**Screenshot and code edit data:**
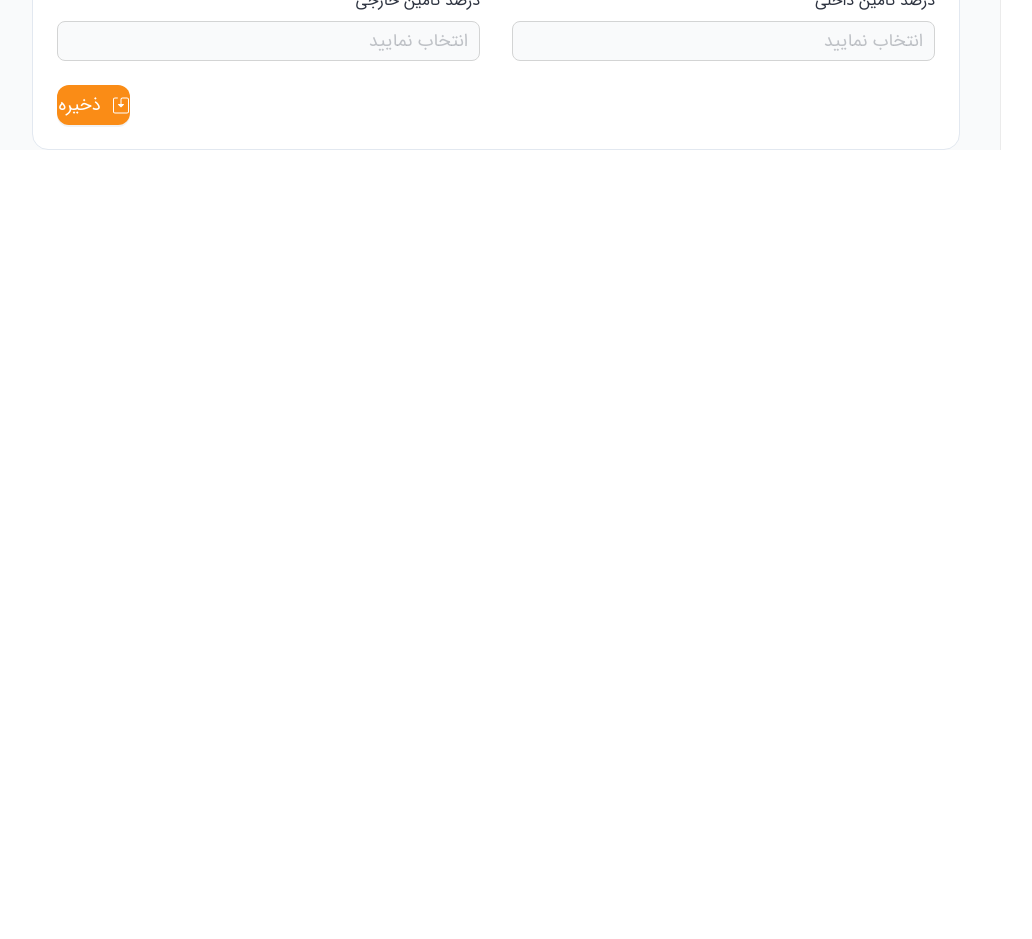
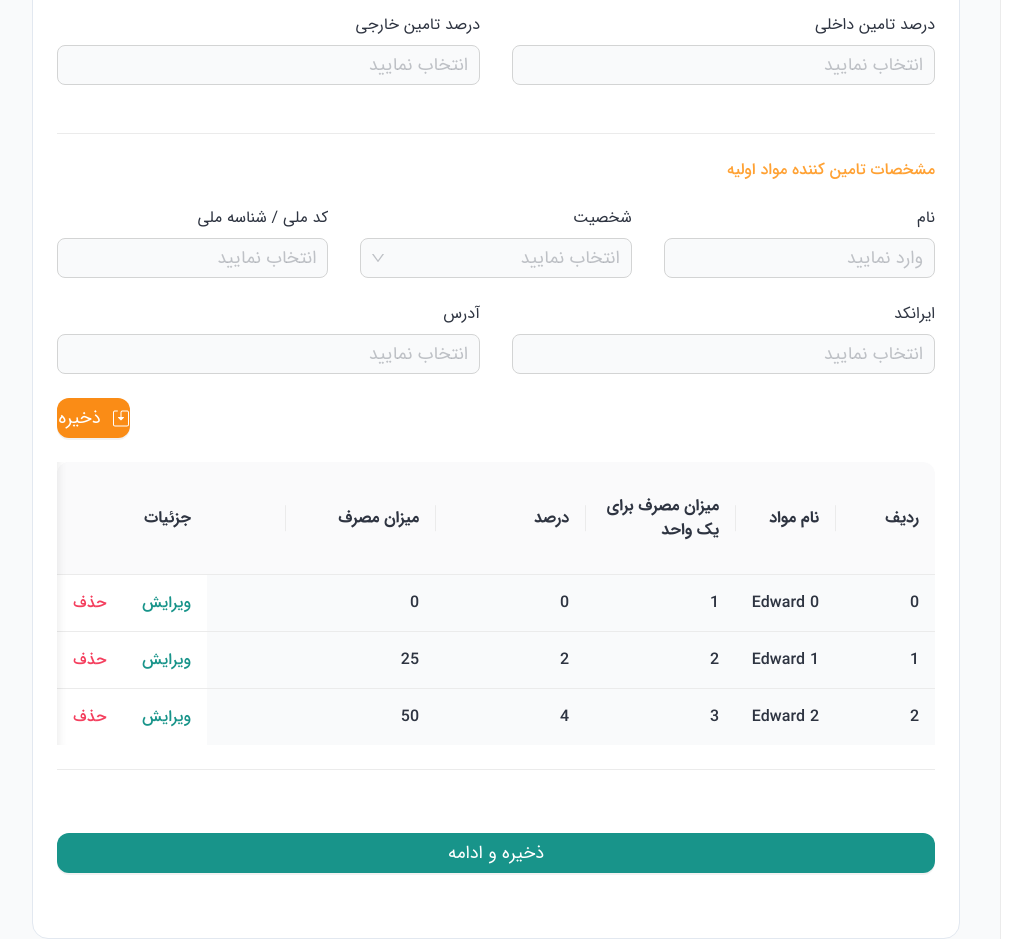
Before and after one commit to mahdi-nasirlo/oil-derivation-front, a Next.js app: page /dashboard/request/formulacion in a window 1280 px wide. Shown: the part 860-1799 px from the top of the page, without its empty margins (8-1040 px from the left). Before the commit the page ends 1010 px from the top, so only its background shows below. Built offline with nearby package versions, Linux system fonts and the light colour scheme.

Commit message:
create add primary product page

```diff
--- /dev/null
+++ b/src/app/dashboard/request/formulacion/components/primary-product-table.tsx
@@ -0,0 +1,96 @@
+import {Table, Typography} from "../../../../../../lib/antd";
+import {ColumnsType} from "antd/es/table";
+import React from "react";
+
+interface DataType {
+    key: React.Key;
+    index: number;
+    name: string;
+    usage_per_unit: number;
+    percent: number;
+    usage: number;
+    inside_supply: number;
+    outside_supply: number;
+}
+
+const columns: ColumnsType<DataType> = [
+    {
+        title: 'ردیف',
+        width: 100,
+        dataIndex: 'index',
+        key: 'name',
+    },
+    {
+        title: 'نام مواد',
+        width: 100,
+        dataIndex: 'name',
+        key: 'age',
+    },
+    {
+        title: 'میزان مصرف برای یک واحد',
+        dataIndex: 'usage_per_unit',
+        key: '1',
+        width: 150,
+    },
+    {
+        title: 'درصد',
+        dataIndex: 'percent',
+        key: '2',
+        width: 150,
+    },
+    {
+        title: 'میزان مصرف',
+        dataIndex: 'usage',
+        key: '3',
+        width: 150,
+    },
+    {
+        title: "منابع عمده تامین",
+        children: [
+            {
+                title: "درصد تامین خارجی",
+                dataIndex: "inside_supply",
+                key: '4',
+                align: "center",
+            },
+            {
+                title: "درصد تامین داخلی",
+                dataIndex: "outside_supply",
+                key: '4',
+                align: "center",
+            },
+        ],
+    },
+    {
+        title: 'جزئیات',
+        key: 'operation',
+        fixed: 'right',
+        width: 150,
+        render: () => <>
+            <div className={"flex justify-between"}>
+                <Typography className={"text-primary-500"}>ویرایش</Typography>
+                <Typography className={"text-red-500"}>حذف</Typography>
+            </div>
+        </>,
+    },
+];
+
+const data: DataType[] = [];
+for (let i = 0; i < 3; i++) {
+    data.push({
+        key: i,
+        name: `Edward ${i}`,
+        index: i,
+        usage: i * 25,
+        percent: 2 * i,
+        usage_per_unit: 1 + i,
+        inside_supply: 1.2 * i,
+        outside_supply: 1.2 * i,
+    });
+}
+
+export default function PrimaryProductTable() {
+    return <>
+        <Table className={"mt-6"} pagination={false} columns={columns} dataSource={data} scroll={{x: 1500, y: 300}}/>
+    </>
+}
--- a/src/app/dashboard/request/formulacion/page.tsx
+++ b/src/app/dashboard/request/formulacion/page.tsx
@@ -2,6 +2,7 @@
 import {Button, Col, Divider, Form, FormItemProps, Input, Row, Select, Typography} from "../../../../../lib/antd";
 import React from "react";
 import {SvgIcon} from "@/components/layout/sidebar";
+import PrimaryProductTable from "@/app/dashboard/request/formulacion/components/primary-product-table";
 
 export default function Formulacion() {
     return <>
@@ -53,7 +54,8 @@ export default function Formulacion() {
                         </Col>
                     </Row>
                     <Divider/>
-                    <Typography className='mt-3 text-right font-medium text-base text-secondary-500 text-secondary'>
+                    <Typography
+                        className='mt-3 mb-6 text-right font-medium text-base text-secondary-500 text-secondary'>
                         منابع عمده تامین
                     </Typography>
                     <Row gutter={32}>
@@ -65,6 +67,40 @@ export default function Formulacion() {
                         <Col span={12}>
                             <MyFormItem name="raw-material" label="درصد تامین خارجی">
                                 <Input type={"number"} max={"100"} min={"0"} size='large' placeholder="انتخاب نمایید"/>
+                            </MyFormItem>
+                        </Col>
+                    </Row>
+                    <Divider/>
+                    <Typography
+                        className='mt-3 mb-6 text-right font-medium text-base text-secondary-500 text-secondary'>
+                        مشخصات تامین کننده مواد اولیه
+                    </Typography>
+                    <Row gutter={32}>
+                        <Col span={8}>
+                            <MyFormItem name="raw-material" label="نام">
+                                <Input size='large' placeholder="وارد نمایید"/>
+                            </MyFormItem>
+                        </Col>
+                        <Col span={8}>
+                            <MyFormItem name="how-to-supply" label="شخصیت">
+                                <Select size='large' placeholder="انتخاب نمایید"/>
+                            </MyFormItem>
+                        </Col>
+                        <Col span={8}>
+                            <MyFormItem name="how-to-supply" label="کد ملی / شناسه ملی">
+                                <Input size='large' placeholder="انتخاب نمایید"/>
+                            </MyFormItem>
+                        </Col>
+                    </Row>
+                    <Row gutter={32}>
+                        <Col span={12}>
+                            <MyFormItem name="how-to-supply" label="ایرانکد">
+                                <Input size='large' placeholder="انتخاب نمایید"/>
+                            </MyFormItem>
+                        </Col>
+                        <Col span={12}>
+                            <MyFormItem name="how-to-supply" label="آدرس">
+                                <Input size='large' placeholder="انتخاب نمایید"/>
                             </MyFormItem>
                         </Col>
                     </Row>
@@ -81,6 +117,11 @@ export default function Formulacion() {
                 </MyFormItemGroup>
             </MyFormItemGroup>
         </Form>
+        <PrimaryProductTable/>
+        <Divider/>
+        <Button type="primary" size="large" className="w-full py-3">
+            ذخیره و ادامه
+        </Button>
     </>
 }
 
--- a/src/app/globals.css
+++ b/src/app/globals.css
@@ -120,6 +120,7 @@ body {
 .ant-select-selector {
     background-color: theme("backgroundColor.gray.50") !important;
     border-radius: 8px !important;
+    text-align: right !important;
 }
 
 .ant-menu-item {
@@ -154,6 +155,10 @@ body {
 }
 
 .management-info-form-submit {
+    background-color: theme("backgroundColor.orange.500") !important;
+}
+
+.secondary-btn {
     background-color: theme("backgroundColor.orange.500") !important;
 }
 
--- a/src/middleware.ts
+++ b/src/middleware.ts
@@ -11,7 +11,7 @@ export default async function middleware(request: NextRequest) {
 
     if (pathname.startsWith('/dashboard') && !hasApiToken) {
         console.log('/auth/login')
-        return NextResponse.redirect(new URL('/auth/login', request.url))
+        // return NextResponse.redirect(new URL('/auth/login', request.url))
     }
 
     if (pathname.startsWith('/auth') && hasApiToken) {
```
Lines whose indentation alone changed are shown as unchanged.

**ASSIGNMENT:** Without any pictures, please reproduce the full set of entries.

**EXERCISE ANSWER:**
Before and after one commit to mahdi-nasirlo/oil-derivation-front, a Next.js app: page /dashboard/request/formulacion in a window 1280 px wide. Shown: the part 860-1799 px from the top of the page, without its empty margins (8-1040 px from the left). Before the commit the page ends 1010 px from the top, so only its background shows below. Built offline with nearby package versions, Linux system fonts and the light colour scheme.

Commit message:
create add primary product page

```diff
--- /dev/null
+++ b/src/app/dashboard/request/formulacion/components/primary-product-table.tsx
@@ -0,0 +1,96 @@
+import {Table, Typography} from "../../../../../../lib/antd";
+import {ColumnsType} from "antd/es/table";
+import React from "react";
+
+interface DataType {
+    key: React.Key;
+    index: number;
+    name: string;
+    usage_per_unit: number;
+    percent: number;
+    usage: number;
+    inside_supply: number;
+    outside_supply: number;
+}
+
+const columns: ColumnsType<DataType> = [
+    {
+        title: 'ردیف',
+        width: 100,
+        dataIndex: 'index',
+        key: 'name',
+    },
+    {
+        title: 'نام مواد',
+        width: 100,
+        dataIndex: 'name',
+        key: 'age',
+    },
+    {
+        title: 'میزان مصرف برای یک واحد',
+        dataIndex: 'usage_per_unit',
+        key: '1',
+        width: 150,
+    },
+    {
+        title: 'درصد',
+        dataIndex: 'percent',
+        key: '2',
+        width: 150,
+    },
+    {
+        title: 'میزان مصرف',
+        dataIndex: 'usage',
+        key: '3',
+        width: 150,
+    },
+    {
+        title: "منابع عمده تامین",
+        children: [
+            {
+                title: "درصد تامین خارجی",
+                dataIndex: "inside_supply",
+                key: '4',
+                align: "center",
+            },
+            {
+                title: "درصد تامین داخلی",
+                dataIndex: "outside_supply",
+                key: '4',
+                align: "center",
+            },
+        ],
+    },
+    {
+        title: 'جزئیات',
+        key: 'operation',
+        fixed: 'right',
+        width: 150,
+        render: () => <>
+            <div className={"flex justify-between"}>
+                <Typography className={"text-primary-500"}>ویرایش</Typography>
+                <Typography className={"text-red-500"}>حذف</Typography>
+            </div>
+        </>,
+    },
+];
+
+const data: DataType[] = [];
+for (let i = 0; i < 3; i++) {
+    data.push({
+        key: i,
+        name: `Edward ${i}`,
+        index: i,
+        usage: i * 25,
+        percent: 2 * i,
+        usage_per_unit: 1 + i,
+        inside_supply: 1.2 * i,
+        outside_supply: 1.2 * i,
+    });
+}
+
+export default function PrimaryProductTable() {
+    return <>
+        <Table className={"mt-6"} pagination={false} columns={columns} dataSource={data} scroll={{x: 1500, y: 300}}/>
+    </>
+}
--- a/src/app/dashboard/request/formulacion/page.tsx
+++ b/src/app/dashboard/request/formulacion/page.tsx
@@ -2,6 +2,7 @@
 import {Button, Col, Divider, Form, FormItemProps, Input, Row, Select, Typography} from "../../../../../lib/antd";
 import React from "react";
 import {SvgIcon} from "@/components/layout/sidebar";
+import PrimaryProductTable from "@/app/dashboard/request/formulacion/components/primary-product-table";
 
 export default function Formulacion() {
     return <>
@@ -53,7 +54,8 @@ export default function Formulacion() {
                         </Col>
                     </Row>
                     <Divider/>
-                    <Typography className='mt-3 text-right font-medium text-base text-secondary-500 text-secondary'>
+                    <Typography
+                        className='mt-3 mb-6 text-right font-medium text-base text-secondary-500 text-secondary'>
                         منابع عمده تامین
                     </Typography>
                     <Row gutter={32}>
@@ -65,6 +67,40 @@ export default function Formulacion() {
                         <Col span={12}>
                             <MyFormItem name="raw-material" label="درصد تامین خارجی">
                                 <Input type={"number"} max={"100"} min={"0"} size='large' placeholder="انتخاب نمایید"/>
+                            </MyFormItem>
+                        </Col>
+                    </Row>
+                    <Divider/>
+                    <Typography
+                        className='mt-3 mb-6 text-right font-medium text-base text-secondary-500 text-secondary'>
+                        مشخصات تامین کننده مواد اولیه
+                    </Typography>
+                    <Row gutter={32}>
+                        <Col span={8}>
+                            <MyFormItem name="raw-material" label="نام">
+                                <Input size='large' placeholder="وارد نمایید"/>
+                            </MyFormItem>
+                        </Col>
+                        <Col span={8}>
+                            <MyFormItem name="how-to-supply" label="شخصیت">
+                                <Select size='large' placeholder="انتخاب نمایید"/>
+                            </MyFormItem>
+                        </Col>
+                        <Col span={8}>
+                            <MyFormItem name="how-to-supply" label="کد ملی / شناسه ملی">
+                                <Input size='large' placeholder="انتخاب نمایید"/>
+                            </MyFormItem>
+                        </Col>
+                    </Row>
+                    <Row gutter={32}>
+                        <Col span={12}>
+                            <MyFormItem name="how-to-supply" label="ایرانکد">
+                                <Input size='large' placeholder="انتخاب نمایید"/>
+                            </MyFormItem>
+                        </Col>
+                        <Col span={12}>
+                            <MyFormItem name="how-to-supply" label="آدرس">
+                                <Input size='large' placeholder="انتخاب نمایید"/>
                             </MyFormItem>
                         </Col>
                     </Row>
@@ -81,6 +117,11 @@ export default function Formulacion() {
                 </MyFormItemGroup>
             </MyFormItemGroup>
         </Form>
+        <PrimaryProductTable/>
+        <Divider/>
+        <Button type="primary" size="large" className="w-full py-3">
+            ذخیره و ادامه
+        </Button>
     </>
 }
 
--- a/src/app/globals.css
+++ b/src/app/globals.css
@@ -120,6 +120,7 @@ body {
 .ant-select-selector {
     background-color: theme("backgroundColor.gray.50") !important;
     border-radius: 8px !important;
+    text-align: right !important;
 }
 
 .ant-menu-item {
@@ -154,6 +155,10 @@ body {
 }
 
 .management-info-form-submit {
+    background-color: theme("backgroundColor.orange.500") !important;
+}
+
+.secondary-btn {
     background-color: theme("backgroundColor.orange.500") !important;
 }
 
--- a/src/middleware.ts
+++ b/src/middleware.ts
@@ -11,7 +11,7 @@ export default async function middleware(request: NextRequest) {
 
     if (pathname.startsWith('/dashboard') && !hasApiToken) {
         console.log('/auth/login')
-        return NextResponse.redirect(new URL('/auth/login', request.url))
+        // return NextResponse.redirect(new URL('/auth/login', request.url))
     }
 
     if (pathname.startsWith('/auth') && hasApiToken) {
```
Lines whose indentation alone changed are shown as unchanged.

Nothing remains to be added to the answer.